“It does this by sending an SMS request to the number 7494. The message sent in response is intercepted by the Trojan and forwarded to its owners,” researchers explain.
“If the owner of an infected smartphone has a QIWI account and Waller receives information that there is money in the e-wallet, then the Trojan can transfer the money from the user’s account to the QIWI account of the cybercriminals. To do this a command is given to the Trojan to send an SMS to the number 7494 that includes the wallet number of the criminals and the sum to be transferred. Up to 15,000 rubles (approximately $430) can be transferred per day.”
The one good news is that the Android has not (yet) spread far, but it easily happen.
Users can defend themselves against this threat by installing security software, being careful which apps they install and from where, and by not activating (or de-activating) the “Developer mode” and the “Install applications from third-party sources” option.
There was a time when Microsoft’s vise-like grip on the microcomputer software market was unchallenged.
Right from the early days of MSDOS, Microsoft’s dominance of the market was the key to massive revenues and and endless stream of profits.
Once Windows became cemented as “the standard” for desktop computing it began to look as if nobody could challenge Bill’s boys for any significant market share and that Microsoft was now the only real player in the game.
But my, how times change.
Firstly, the desktop is losing ground to portable devices.
For decades, most people’s computer use was limited to sitting in front of a beige box with a screen, keyboard and mouse wired to it. Such computers invariably ran one of Microsoft’s operating systems and was loaded with at least a few of the company’s Office applications.
Laptops represented a small share of the market but they too were loaded up with code from Redmond so were no threat to this dominance.
Okay… to appease the Apple users –yes, there was an alternative but even after the wonderful success of the Macintosh and subsequent products from the Jobs empire, their share of the market was still no challenge to Microsoft.
Today however, the uses to which we’re putting our computing devices has changed dramatically with web-browsing, video watching and tweeting being taking up far more of people’s time than “balancing your chequebook” or writing weighty tomes with MS Word.
People just don’t want to sit at a desk, in front of their beige boxes and keyboards to do something as relaxing as browsing a website, updating the Facebook status or watching a video. These activities are often far more enjoyable when reclining on a sofa or perhaps serve as a way of recovering some commuting time on the bus or train.
Now Microsoft’s big problem is that they’ve been pretty much a one-trick-pony.
Yes, they’ve dominated the desktop and the laptop — but when it comes to tablets and smartphones, they’re very much an “also ran” when compared to Apple and Google.

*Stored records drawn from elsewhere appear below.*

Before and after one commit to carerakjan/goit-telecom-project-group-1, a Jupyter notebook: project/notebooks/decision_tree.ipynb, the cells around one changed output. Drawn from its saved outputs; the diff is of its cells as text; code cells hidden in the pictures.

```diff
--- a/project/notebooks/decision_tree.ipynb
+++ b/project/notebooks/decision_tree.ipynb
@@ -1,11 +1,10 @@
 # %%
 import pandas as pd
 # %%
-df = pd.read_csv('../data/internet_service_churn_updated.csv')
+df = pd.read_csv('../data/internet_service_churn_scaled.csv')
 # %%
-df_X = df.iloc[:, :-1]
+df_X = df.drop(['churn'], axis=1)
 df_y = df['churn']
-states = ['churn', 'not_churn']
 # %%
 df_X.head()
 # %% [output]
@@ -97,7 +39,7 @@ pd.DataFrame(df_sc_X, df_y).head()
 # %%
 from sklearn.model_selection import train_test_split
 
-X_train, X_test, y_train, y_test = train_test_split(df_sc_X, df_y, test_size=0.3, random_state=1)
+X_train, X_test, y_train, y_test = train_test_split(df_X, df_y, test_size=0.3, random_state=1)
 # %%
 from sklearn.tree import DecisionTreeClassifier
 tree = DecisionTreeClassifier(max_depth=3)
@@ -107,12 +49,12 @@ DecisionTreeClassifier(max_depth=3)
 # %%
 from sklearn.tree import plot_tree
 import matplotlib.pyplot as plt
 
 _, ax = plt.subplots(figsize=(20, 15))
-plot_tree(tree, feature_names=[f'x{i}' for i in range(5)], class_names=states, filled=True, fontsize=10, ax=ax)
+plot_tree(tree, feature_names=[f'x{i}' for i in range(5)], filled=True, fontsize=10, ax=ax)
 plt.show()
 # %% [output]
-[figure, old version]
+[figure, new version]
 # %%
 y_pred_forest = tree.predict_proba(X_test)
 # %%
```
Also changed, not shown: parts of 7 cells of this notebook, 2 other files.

Microsoft’s Surface tablet has bombed, as have their attempts to get various flavours of Windows into the smartphone market.
Latest figures also suggest that even laptops are losing favour to Chromebooks, powered by Google’s software.
In the USA, Microsoft has embarked on a marketing campaign criticising the Chromebook as being underpowered and too limited in its application — but the market doesn’t seem to be listening. In fact, Chromebooks accounted for over 20% of all notebook sales last year — perhaps because people are far more net-centric today than they were a few years ago.
Why bother buying and using your own copy of MS Office on your notebook when a Chromebook gives you access to Google’s delightful cloud-based alternatives?
Even in the smartphone market, Microsoft seems to have become so desperate and lacking in innovation that it has opted to simply buy Nokia than to come up with a suitably competitive software offering to Android or iOS.
I suspect that Microsoft today is very much like IBM was back in the early 1980s. It is the unchallenged dominant force in its industry but it is facing a precipitous decline in the face of competition to which it has no answer.
Good luck Microsoft — I fear you are going to need it.